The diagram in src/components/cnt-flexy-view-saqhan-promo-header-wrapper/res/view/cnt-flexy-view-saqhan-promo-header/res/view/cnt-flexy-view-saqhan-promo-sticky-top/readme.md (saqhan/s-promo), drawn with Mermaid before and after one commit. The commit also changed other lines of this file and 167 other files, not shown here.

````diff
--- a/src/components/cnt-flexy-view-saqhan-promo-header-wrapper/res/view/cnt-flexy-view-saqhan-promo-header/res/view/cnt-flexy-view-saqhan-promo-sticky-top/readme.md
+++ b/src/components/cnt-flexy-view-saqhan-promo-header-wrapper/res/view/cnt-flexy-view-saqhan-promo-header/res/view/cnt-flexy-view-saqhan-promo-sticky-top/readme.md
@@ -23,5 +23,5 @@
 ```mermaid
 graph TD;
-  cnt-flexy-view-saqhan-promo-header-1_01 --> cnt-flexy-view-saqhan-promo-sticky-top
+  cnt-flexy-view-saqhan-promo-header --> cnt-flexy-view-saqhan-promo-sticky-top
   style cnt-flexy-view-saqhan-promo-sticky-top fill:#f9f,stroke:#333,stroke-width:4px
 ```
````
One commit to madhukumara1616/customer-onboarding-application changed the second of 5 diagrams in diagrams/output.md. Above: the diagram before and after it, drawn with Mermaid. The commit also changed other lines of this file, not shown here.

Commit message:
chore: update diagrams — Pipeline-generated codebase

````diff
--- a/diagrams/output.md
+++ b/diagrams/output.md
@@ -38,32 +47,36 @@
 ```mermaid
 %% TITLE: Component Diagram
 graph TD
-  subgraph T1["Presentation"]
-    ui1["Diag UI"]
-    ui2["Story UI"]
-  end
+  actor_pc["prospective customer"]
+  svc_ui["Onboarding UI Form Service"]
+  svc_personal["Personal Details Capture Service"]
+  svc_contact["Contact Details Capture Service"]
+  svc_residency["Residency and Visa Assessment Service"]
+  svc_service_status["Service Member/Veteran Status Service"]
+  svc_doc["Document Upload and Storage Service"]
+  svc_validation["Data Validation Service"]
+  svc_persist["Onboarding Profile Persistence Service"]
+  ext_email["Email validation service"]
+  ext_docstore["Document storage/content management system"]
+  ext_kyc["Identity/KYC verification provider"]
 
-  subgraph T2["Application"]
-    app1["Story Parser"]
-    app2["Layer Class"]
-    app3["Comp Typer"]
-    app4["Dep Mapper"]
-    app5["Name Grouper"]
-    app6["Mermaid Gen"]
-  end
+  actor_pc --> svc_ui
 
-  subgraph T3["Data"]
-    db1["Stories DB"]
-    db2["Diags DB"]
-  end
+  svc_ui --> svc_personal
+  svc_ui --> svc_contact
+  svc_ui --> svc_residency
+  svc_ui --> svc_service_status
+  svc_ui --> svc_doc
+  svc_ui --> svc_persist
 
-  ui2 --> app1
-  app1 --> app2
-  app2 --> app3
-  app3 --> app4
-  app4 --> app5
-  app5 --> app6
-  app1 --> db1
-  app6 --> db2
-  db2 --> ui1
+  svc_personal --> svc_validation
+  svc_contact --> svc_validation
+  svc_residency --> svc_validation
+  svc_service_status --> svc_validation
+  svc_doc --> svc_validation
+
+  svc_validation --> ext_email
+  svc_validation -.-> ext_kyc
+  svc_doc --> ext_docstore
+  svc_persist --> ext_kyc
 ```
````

□ □ □ □ □

- _Problem description_
An exact copy of every entry above is required.

- _Reply to the task_
The diagram in src/components/cnt-flexy-view-saqhan-promo-header-wrapper/res/view/cnt-flexy-view-saqhan-promo-header/res/view/cnt-flexy-view-saqhan-promo-sticky-top/readme.md (saqhan/s-promo), drawn with Mermaid before and after one commit. The commit also changed other lines of this file and 167 other files, not shown here.

````diff
--- a/src/components/cnt-flexy-view-saqhan-promo-header-wrapper/res/view/cnt-flexy-view-saqhan-promo-header/res/view/cnt-flexy-view-saqhan-promo-sticky-top/readme.md
+++ b/src/components/cnt-flexy-view-saqhan-promo-header-wrapper/res/view/cnt-flexy-view-saqhan-promo-header/res/view/cnt-flexy-view-saqhan-promo-sticky-top/readme.md
@@ -23,5 +23,5 @@
 ```mermaid
 graph TD;
-  cnt-flexy-view-saqhan-promo-header-1_01 --> cnt-flexy-view-saqhan-promo-sticky-top
+  cnt-flexy-view-saqhan-promo-header --> cnt-flexy-view-saqhan-promo-sticky-top
   style cnt-flexy-view-saqhan-promo-sticky-top fill:#f9f,stroke:#333,stroke-width:4px
 ```
````
One commit to madhukumara1616/customer-onboarding-application changed the second of 5 diagrams in diagrams/output.md. Above: the diagram before and after it, drawn with Mermaid. The commit also changed other lines of this file, not shown here.

Commit message:
chore: update diagrams — Pipeline-generated codebase

````diff
--- a/diagrams/output.md
+++ b/diagrams/output.md
@@ -38,32 +47,36 @@
 ```mermaid
 %% TITLE: Component Diagram
 graph TD
-  subgraph T1["Presentation"]
-    ui1["Diag UI"]
-    ui2["Story UI"]
-  end
+  actor_pc["prospective customer"]
+  svc_ui["Onboarding UI Form Service"]
+  svc_personal["Personal Details Capture Service"]
+  svc_contact["Contact Details Capture Service"]
+  svc_residency["Residency and Visa Assessment Service"]
+  svc_service_status["Service Member/Veteran Status Service"]
+  svc_doc["Document Upload and Storage Service"]
+  svc_validation["Data Validation Service"]
+  svc_persist["Onboarding Profile Persistence Service"]
+  ext_email["Email validation service"]
+  ext_docstore["Document storage/content management system"]
+  ext_kyc["Identity/KYC verification provider"]
 
-  subgraph T2["Application"]
-    app1["Story Parser"]
-    app2["Layer Class"]
-    app3["Comp Typer"]
-    app4["Dep Mapper"]
-    app5["Name Grouper"]
-    app6["Mermaid Gen"]
-  end
+  actor_pc --> svc_ui
 
-  subgraph T3["Data"]
-    db1["Stories DB"]
-    db2["Diags DB"]
-  end
+  svc_ui --> svc_personal
+  svc_ui --> svc_contact
+  svc_ui --> svc_residency
+  svc_ui --> svc_service_status
+  svc_ui --> svc_doc
+  svc_ui --> svc_persist
 
-  ui2 --> app1
-  app1 --> app2
-  app2 --> app3
-  app3 --> app4
-  app4 --> app5
-  app5 --> app6
-  app1 --> db1
-  app6 --> db2
-  db2 --> ui1
+  svc_personal --> svc_validation
+  svc_contact --> svc_validation
+  svc_residency --> svc_validation
+  svc_service_status --> svc_validation
+  svc_doc --> svc_validation
+
+  svc_validation --> ext_email
+  svc_validation -.-> ext_kyc
+  svc_doc --> ext_docstore
+  svc_persist --> ext_kyc
 ```
````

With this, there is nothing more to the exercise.